I think tens of thousands of tourists come to the Big Island specifically to see this. It's the only place on da planet where new land is being created. As we trudged our way toward the flows, a lot of what we walked over was anywhere from a few hours to several days old. Most people never walk on any type of earth, given the concrete jungle that we live in. So to walk on new earth, and then to witness new earth being born is amazing. All of us watched this flow for what seemed like an eternity.

Then we hike another quarter mile and see this:

How often do we see ocean water combat red hot lava? It's like two opposites hashing it out, making brand new land. Land that someday, if we humans are still around, an agent will sell. To think we can own that is stupid, but oh well.

For me, I've always loved the creation of art. When I hike through San Francisco, I love watching street performers. They're creating art right in front of our eyes. I think that's why we love certain reality shows like American Idol, or theater, or live music, or even Cirque du Solei. We want to live in the moment, but when it comes to our own lives, we don't. So we succumb to something like cooking shows because they're not only taking risks by being in a competition, but they're creating something new, something from nothing. It's pretty amazing stuff. My vice is Design Star on the HGTV channel.

Back to the flows. I'm not sure I'll be back. It's quite an effort to get there. I'll never forget it because I have pictures. And because the experience of getting there, seeing something like that, then not wanting to leave, but we do, is a cool experience to be had, much like being in da Hawaiian Islands.

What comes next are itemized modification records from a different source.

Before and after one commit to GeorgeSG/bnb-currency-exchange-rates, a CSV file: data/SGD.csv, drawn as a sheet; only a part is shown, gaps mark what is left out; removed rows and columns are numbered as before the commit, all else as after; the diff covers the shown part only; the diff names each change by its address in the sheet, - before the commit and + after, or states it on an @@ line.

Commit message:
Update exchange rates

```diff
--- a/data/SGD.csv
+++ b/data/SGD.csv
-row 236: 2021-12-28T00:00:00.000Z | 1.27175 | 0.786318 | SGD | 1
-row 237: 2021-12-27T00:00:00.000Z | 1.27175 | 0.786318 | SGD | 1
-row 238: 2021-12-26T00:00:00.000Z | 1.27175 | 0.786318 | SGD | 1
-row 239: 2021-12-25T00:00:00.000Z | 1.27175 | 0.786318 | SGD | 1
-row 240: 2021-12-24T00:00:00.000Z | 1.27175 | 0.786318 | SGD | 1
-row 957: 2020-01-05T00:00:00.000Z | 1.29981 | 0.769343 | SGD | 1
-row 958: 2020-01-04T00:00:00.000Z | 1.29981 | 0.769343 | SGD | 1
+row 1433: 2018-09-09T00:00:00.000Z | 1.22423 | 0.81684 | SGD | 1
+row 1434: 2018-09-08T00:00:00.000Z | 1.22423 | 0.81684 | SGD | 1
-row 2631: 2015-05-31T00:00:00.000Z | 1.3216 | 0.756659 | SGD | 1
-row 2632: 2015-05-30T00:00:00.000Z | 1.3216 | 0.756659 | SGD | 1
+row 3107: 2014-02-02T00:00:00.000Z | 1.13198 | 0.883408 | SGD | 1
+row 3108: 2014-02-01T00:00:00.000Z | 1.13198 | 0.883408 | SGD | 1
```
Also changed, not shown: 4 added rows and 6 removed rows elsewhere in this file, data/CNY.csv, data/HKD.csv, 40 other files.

One funny story: The ranger said if we needed to pee, we should let him know. He doesn't want to lose a tourist and have that reputation fowl our time here. As it happened, I needed to go and headed over a small hill. This way, I'll get privacy, not that anyone would shine a light to watch me pee, and hope its far enough away where the smell of pee won't reach the rest of the group. As I peed, the sound of sizzle on the hot rock startle me. It's not a normal thing for me to pee and here sizzling. Then the smell of urine punches my nostrils. Whoa. Have you ever walked by an alleyway and realize people use that alleyway to pee in? Now multiply that by a thousand, add heat, mugginess, and downwind. Yuck.

My characters who are both warriors and hunters understand that concept of downwind. I apparently do not. Worse was when I trekked back to my group, that downwind blew toward us and carried with it my boiled pee, fowling that area. Live and learn.

One suggestion if you do go to the lava flows. Do wear pants. We almost made it out when two people fell. One man fell on his hand and cut his palm open. Another woman fell on her shin, but she wore leggings. Rolling her leggings back revealed she suffered some deep bruising in its early stages and several cuts. Ouchy.